So you had to write all the songs?

All the songs were written by Stephen Rennicks who has done all the music on my films. And I did a lot of lyric writing as well, and Jon Ronson added lyrics too. And then the band themselves: there are scenes in the film where they just kicked off and we shot it and it really worked and it wasn’t planned.

Michael Fassbender sings and performs in the head?

He sings and plays in the film. So we had a mic rigged up inside the head…There are no doubles used in the film at all. It’s always him. And you’ll know it’s always him. I think people will be very surprised by the performance because it’s probably not what we’ve come to expect from Michael. It’s very funny, he’s very playful, it’s a very different energy.

Performing inside a fake head must be challenging

Not having your face to work with. The thing is, we all know how great puppets can be. We all know how great cartoons can be. And I just had faith. The big risk going into this is that, you know, it won’t work. There will be this kind of dead space in the centre of the scene but it’s not like that. Something about the original Sidebottom head which we’ve modified but not vastly gives it that kind of open puppet-like presence. It’s not a mask, in the way that a Venetian mask is, it doesn’t close the face. And after a while you forget the head. I mean, it is pretty amazing.
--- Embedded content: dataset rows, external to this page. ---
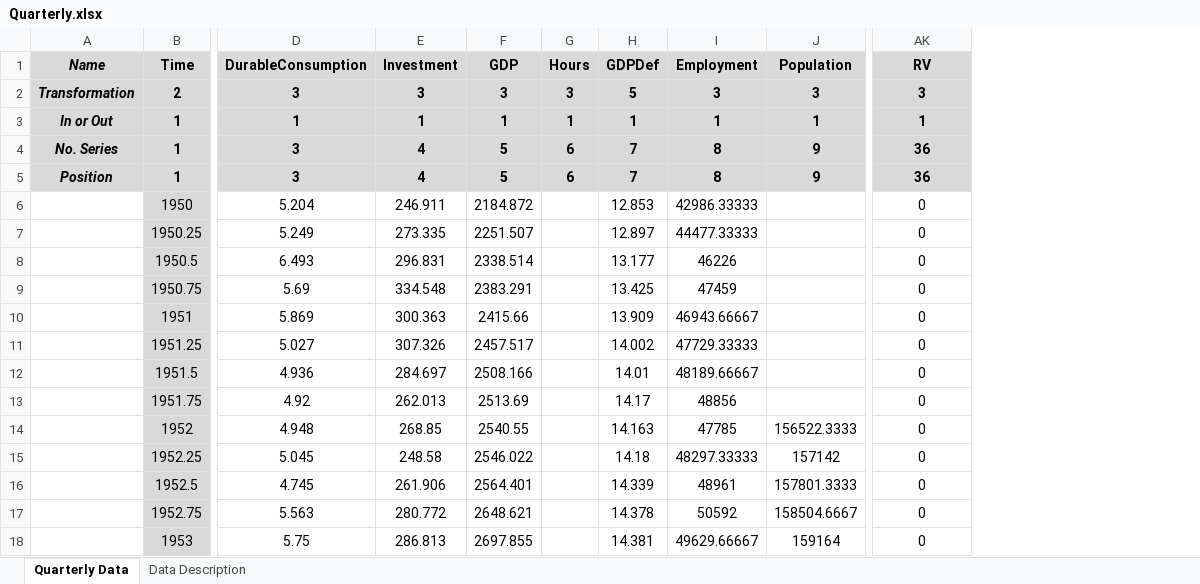
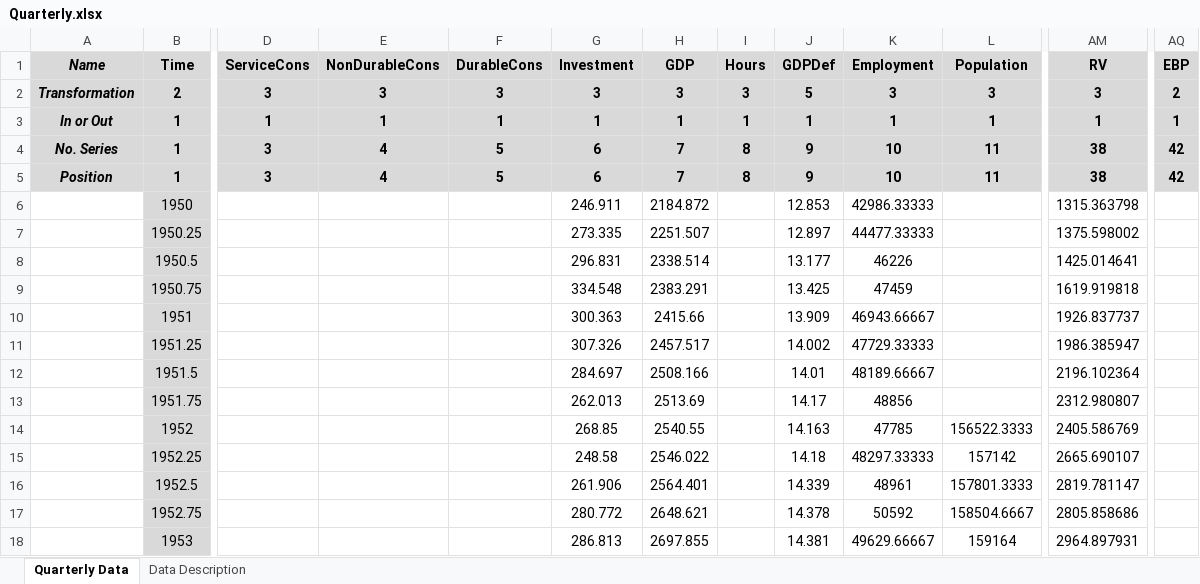
Before and after one commit to marcobrianti1989/Job_Market_Paper, an Excel workbook: Code/Data/Quarterly.xlsx, sheet Quarterly Data, drawn as a sheet; only a part is shown, gaps mark what is left out; values as stored, in another font and other column widths than the file's, no borders; removed rows and columns are numbered as before the commit, all else as after; the diff covers the shown part only; the diff names each change by its address in the sheet, - before the commit and + after, or states it on an @@ line.

```diff
--- a/Code/Data/Quarterly.xlsx (sheet Quarterly Data)
+++ b/Code/Data/Quarterly.xlsx (sheet Quarterly Data)
-column D (DurableConsumption), rows 2-18: 3 | 1 | 3 | 3 | 5.204 | 5.249 | 6.493 | 5.69 | 5.869 | 5.027 | 4.936 | 4.92 | 4.948 | 5.045 | 4.745 | 5.563 | 5.75
+column D (ServiceCons), rows 2-5: 3 | 1 | 3 | 3
+column E (NonDurableCons), rows 2-5: 3 | 1 | 4 | 4
+column F (DurableCons), rows 2-5: 3 | 1 | 5 | 5
+column AQ (EBP), rows 2-5: 2 | 1 | 42 | 42
-G4:G5 (Investment): 4
+G4:G5 (Investment): 6
-H4:H5 (GDP): 5
+H4:H5 (GDP): 7
-I4:I5 (Hours): 6
+I4:I5 (Hours): 8
-J4:J5 (GDPDef): 7
+J4:J5 (GDPDef): 9
-K4:K5 (Employment): 8
+K4:K5 (Employment): 10
-L4:L5 (Population): 9
+L4:L5 (Population): 11
-AM4:AM5 (RV): 36
+AM4:AM5 (RV): 38
-AM6 (RV): 0
+AM6 (RV): 1315.363798
-AM7 (RV): 0
+AM7 (RV): 1375.598002
-AM8 (RV): 0
+AM8 (RV): 1425.014641
-AM9 (RV): 0
+AM9 (RV): 1619.919818
-AM10 (RV): 0
+AM10 (RV): 1926.837737
-AM11 (RV): 0
+AM11 (RV): 1986.385947
-AM12 (RV): 0
+AM12 (RV): 2196.102364
-AM13 (RV): 0
+AM13 (RV): 2312.980807
-AM14 (RV): 0
+AM14 (RV): 2405.586769
-AM15 (RV): 0
+AM15 (RV): 2665.690107
-AM16 (RV): 0
+AM16 (RV): 2819.781147
-AM17 (RV): 0
+AM17 (RV): 2805.858686
-AM18 (RV): 0
+AM18 (RV): 2964.897931
```
Also changed, not shown: 357 edited cells elsewhere in this sheet, formulas that keep their value, Code/Data/Monthly.xlsx, 22 other files.
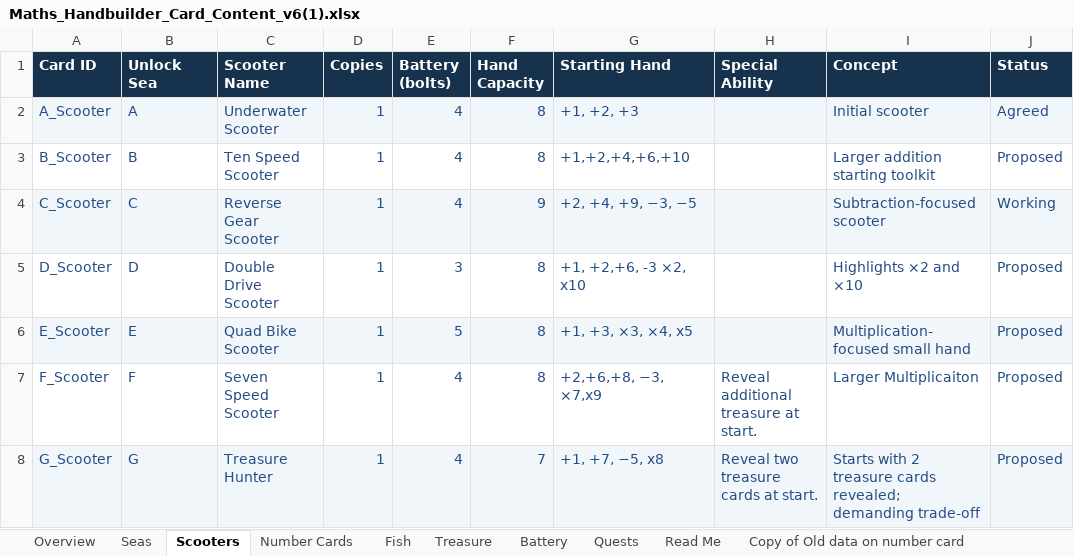
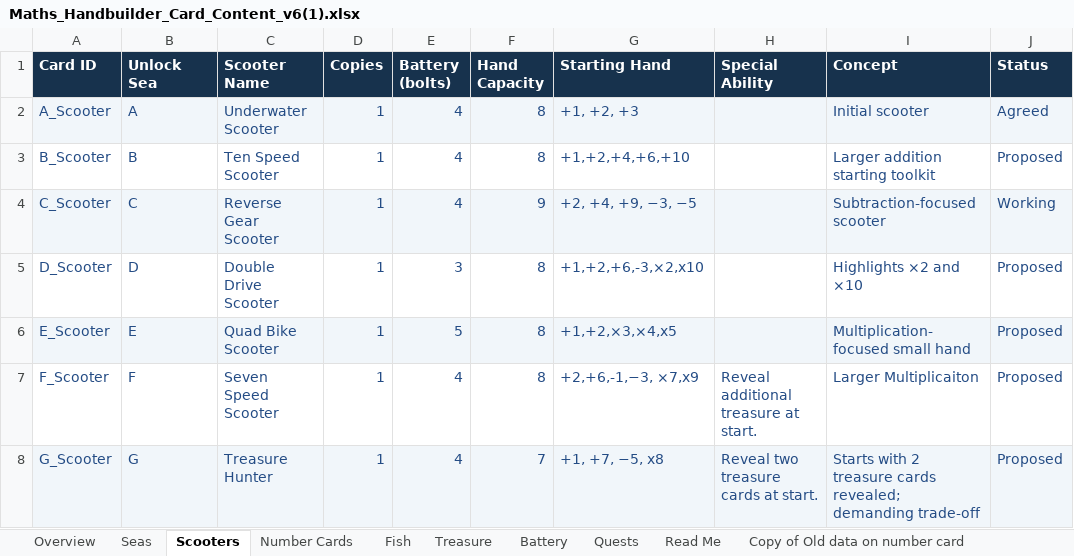
Before and after one commit to joerae/mathshand, an Excel workbook: data/Maths_Handbuilder_Card_Content_v6(1).xlsx, sheet Scooters, drawn as a sheet; only a part is shown; values as stored, in another font and other column widths than the file's, no borders; charts and pictures not drawn; the diff names each change by its address in the sheet, - before the commit and + after, or states it on an @@ line.

Commit message:
Hand ordering work

```diff
--- a/data/Maths_Handbuilder_Card_Content_v6(1).xlsx (sheet Scooters)
+++ b/data/Maths_Handbuilder_Card_Content_v6(1).xlsx (sheet Scooters)
-G5 (Starting Hand): +1, +2,+6, -3 ×2, x10
+G5 (Starting Hand): +1,+2,+6,-3,×2,x10
-G6 (Starting Hand): +1, +3, ×3, ×4, x5
+G6 (Starting Hand): +1,+2,×3,×4,x5
-G7 (Starting Hand): +2,+6,+8, −3, ×7,x9
+G7 (Starting Hand): +2,+6,-1,−3, ×7,x9
```
Also changed, not shown: sheet Seas, sheet Treasure, 5 other files.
The other thing we discovered is that you think when you’re filming, well we can shift the dialogue around because you don’t have a lipsync thing, and that will give a certain amount of freedom. But Michael’s movement is so kind of precise that if you try and mess with the dialogue it doesn’t fit.  It’s a challenge for an actor, it’s a challenge for a director. It’s probably the reason why the project appealed…

What we thought of when we worked on the script is the idea that by hiding Frank you allow him to be what other people want to project onto him. And what comes out of Frank is this kind of unfettered creativity. Sometimes it’s ridiculous, sometimes it’s gorgeous and it moves between those two poles.